PROBLEM DETAILS: Search the records for the word "margin" and copy every line in which it occurs.

DATA TO USE:
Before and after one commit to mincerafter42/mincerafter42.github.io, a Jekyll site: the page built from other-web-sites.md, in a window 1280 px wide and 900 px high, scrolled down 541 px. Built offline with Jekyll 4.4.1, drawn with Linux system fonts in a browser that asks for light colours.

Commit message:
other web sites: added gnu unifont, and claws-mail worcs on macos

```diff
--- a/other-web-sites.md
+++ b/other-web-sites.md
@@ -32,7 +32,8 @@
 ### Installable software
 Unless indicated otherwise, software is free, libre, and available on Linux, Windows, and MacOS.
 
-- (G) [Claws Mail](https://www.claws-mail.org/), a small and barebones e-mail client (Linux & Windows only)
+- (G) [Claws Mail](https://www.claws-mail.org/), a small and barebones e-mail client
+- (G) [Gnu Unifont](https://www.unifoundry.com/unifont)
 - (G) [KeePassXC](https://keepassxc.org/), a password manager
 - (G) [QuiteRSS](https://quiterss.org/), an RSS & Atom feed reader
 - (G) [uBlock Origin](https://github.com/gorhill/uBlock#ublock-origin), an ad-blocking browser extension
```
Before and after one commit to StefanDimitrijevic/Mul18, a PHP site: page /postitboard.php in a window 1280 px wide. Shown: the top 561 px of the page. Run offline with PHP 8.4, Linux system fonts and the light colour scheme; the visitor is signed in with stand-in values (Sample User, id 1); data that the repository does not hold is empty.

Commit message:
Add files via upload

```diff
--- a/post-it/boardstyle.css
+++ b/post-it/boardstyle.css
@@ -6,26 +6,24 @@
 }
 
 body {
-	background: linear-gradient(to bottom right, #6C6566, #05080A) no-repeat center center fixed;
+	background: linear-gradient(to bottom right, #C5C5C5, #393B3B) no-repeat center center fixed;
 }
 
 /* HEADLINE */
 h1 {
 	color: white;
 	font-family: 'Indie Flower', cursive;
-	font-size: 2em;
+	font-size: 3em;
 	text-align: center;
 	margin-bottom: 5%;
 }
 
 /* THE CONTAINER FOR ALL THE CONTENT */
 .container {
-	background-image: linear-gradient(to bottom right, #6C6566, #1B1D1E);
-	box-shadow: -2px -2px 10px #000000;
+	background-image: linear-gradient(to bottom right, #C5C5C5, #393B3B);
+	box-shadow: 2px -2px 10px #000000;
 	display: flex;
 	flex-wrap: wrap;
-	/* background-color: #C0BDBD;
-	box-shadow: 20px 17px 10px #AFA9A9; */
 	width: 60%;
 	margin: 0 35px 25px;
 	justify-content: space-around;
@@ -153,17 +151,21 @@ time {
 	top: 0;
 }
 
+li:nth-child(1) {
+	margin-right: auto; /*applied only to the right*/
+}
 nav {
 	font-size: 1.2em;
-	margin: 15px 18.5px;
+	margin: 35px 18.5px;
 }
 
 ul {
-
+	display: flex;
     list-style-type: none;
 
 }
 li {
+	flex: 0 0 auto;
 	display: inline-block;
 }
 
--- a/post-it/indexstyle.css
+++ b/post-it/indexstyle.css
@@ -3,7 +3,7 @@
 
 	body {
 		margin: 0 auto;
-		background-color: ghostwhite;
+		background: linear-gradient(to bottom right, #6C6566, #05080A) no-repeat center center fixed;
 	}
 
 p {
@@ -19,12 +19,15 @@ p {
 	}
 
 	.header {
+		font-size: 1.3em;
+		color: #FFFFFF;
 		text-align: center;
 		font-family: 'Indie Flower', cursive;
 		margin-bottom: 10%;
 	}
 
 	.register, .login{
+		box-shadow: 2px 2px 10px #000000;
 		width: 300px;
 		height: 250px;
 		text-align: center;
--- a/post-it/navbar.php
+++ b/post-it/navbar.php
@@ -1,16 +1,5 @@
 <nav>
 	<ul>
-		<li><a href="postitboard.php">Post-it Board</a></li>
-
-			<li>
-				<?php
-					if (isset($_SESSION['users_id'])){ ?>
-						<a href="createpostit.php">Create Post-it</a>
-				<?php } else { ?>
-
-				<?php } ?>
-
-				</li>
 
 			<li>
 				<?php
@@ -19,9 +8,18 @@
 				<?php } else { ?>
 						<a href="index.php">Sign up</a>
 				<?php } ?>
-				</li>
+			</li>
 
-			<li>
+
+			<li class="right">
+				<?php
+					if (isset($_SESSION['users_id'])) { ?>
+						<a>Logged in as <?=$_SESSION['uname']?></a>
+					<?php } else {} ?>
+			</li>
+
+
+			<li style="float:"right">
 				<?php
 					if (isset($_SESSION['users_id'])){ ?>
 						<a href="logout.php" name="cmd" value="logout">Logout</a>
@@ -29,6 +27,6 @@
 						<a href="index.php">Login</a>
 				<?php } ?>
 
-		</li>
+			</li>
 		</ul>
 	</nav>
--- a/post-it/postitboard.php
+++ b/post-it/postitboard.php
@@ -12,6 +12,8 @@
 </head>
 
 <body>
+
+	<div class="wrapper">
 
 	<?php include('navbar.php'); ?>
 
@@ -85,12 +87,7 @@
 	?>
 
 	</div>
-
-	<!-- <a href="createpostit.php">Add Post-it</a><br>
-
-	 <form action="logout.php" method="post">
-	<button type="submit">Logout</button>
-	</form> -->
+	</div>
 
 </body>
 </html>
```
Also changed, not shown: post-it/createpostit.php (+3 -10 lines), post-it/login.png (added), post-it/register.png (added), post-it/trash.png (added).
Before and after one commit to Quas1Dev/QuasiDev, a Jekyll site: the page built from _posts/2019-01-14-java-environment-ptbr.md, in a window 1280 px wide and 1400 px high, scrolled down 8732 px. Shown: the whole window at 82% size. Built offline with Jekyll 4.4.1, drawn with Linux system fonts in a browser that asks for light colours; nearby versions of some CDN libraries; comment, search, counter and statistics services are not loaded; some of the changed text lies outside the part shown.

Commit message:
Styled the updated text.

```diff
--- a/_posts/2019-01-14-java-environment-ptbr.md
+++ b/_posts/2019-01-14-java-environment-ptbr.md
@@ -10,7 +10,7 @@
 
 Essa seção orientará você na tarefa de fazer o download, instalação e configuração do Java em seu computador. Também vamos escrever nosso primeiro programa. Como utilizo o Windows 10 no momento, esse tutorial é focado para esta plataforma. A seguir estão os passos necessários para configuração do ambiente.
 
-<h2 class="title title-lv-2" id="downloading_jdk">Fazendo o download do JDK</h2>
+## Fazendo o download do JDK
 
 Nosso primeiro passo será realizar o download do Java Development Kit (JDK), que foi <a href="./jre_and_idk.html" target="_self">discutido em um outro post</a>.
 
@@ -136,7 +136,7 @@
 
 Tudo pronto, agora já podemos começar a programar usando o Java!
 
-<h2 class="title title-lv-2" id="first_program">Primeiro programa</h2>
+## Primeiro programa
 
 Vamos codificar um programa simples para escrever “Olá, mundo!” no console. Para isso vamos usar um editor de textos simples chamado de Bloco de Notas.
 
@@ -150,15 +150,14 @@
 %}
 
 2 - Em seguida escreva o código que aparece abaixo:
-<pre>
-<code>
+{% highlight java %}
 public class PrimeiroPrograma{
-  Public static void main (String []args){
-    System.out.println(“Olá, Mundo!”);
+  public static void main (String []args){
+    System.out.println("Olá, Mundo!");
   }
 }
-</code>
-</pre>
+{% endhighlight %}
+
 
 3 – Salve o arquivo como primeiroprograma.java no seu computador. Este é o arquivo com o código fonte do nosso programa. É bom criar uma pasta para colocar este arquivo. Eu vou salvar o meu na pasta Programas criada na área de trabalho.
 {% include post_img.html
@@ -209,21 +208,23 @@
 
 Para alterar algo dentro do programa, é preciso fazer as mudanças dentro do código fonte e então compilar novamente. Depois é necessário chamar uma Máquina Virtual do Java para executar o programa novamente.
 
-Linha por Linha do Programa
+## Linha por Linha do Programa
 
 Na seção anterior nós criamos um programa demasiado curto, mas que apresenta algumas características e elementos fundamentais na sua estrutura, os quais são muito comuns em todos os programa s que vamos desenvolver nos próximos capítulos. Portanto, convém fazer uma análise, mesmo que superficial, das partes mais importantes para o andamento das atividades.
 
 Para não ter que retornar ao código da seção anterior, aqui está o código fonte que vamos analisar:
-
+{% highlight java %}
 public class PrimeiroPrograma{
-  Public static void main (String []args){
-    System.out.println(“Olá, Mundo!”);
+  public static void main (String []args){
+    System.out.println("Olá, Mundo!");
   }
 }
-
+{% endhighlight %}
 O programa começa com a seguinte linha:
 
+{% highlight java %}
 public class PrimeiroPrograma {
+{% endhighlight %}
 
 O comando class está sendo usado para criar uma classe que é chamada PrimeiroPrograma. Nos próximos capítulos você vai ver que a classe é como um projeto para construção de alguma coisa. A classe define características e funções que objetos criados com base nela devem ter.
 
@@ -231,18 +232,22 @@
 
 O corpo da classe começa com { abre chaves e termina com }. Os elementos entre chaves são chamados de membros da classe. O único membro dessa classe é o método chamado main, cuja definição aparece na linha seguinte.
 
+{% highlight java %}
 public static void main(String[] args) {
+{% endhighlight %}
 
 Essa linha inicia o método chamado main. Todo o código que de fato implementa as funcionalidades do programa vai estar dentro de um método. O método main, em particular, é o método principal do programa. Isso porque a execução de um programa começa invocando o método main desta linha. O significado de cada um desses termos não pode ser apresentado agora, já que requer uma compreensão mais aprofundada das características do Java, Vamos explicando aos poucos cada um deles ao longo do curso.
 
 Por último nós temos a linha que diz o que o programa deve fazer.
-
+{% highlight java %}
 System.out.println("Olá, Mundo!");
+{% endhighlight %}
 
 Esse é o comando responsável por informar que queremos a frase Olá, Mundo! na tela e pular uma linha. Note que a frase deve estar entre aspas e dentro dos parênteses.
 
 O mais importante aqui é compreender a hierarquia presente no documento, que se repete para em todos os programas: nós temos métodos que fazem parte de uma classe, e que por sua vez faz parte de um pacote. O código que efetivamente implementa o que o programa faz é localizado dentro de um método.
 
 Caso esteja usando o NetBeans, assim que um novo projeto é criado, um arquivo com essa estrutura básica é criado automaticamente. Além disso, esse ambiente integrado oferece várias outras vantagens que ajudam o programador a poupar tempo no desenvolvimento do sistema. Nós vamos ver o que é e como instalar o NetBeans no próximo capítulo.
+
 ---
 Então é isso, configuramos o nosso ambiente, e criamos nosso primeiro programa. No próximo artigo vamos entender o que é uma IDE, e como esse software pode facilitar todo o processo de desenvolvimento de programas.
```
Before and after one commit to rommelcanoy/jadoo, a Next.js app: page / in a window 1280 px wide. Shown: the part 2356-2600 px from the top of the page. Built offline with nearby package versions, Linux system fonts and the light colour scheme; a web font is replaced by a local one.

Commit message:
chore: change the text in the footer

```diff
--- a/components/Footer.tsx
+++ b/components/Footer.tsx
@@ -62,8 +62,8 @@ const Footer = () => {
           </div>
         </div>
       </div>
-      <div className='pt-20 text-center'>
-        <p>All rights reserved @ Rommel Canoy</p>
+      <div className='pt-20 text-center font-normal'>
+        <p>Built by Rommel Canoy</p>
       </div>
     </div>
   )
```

ANSWER TO THIS PROBLEM:
 	margin-bottom: 5%;
 	margin: 0 35px 25px;
+	margin-right: auto; /*applied only to the right*/
-	margin: 15px 18.5px;
+	margin: 35px 18.5px;
 		margin: 0 auto;
 		margin-bottom: 10%;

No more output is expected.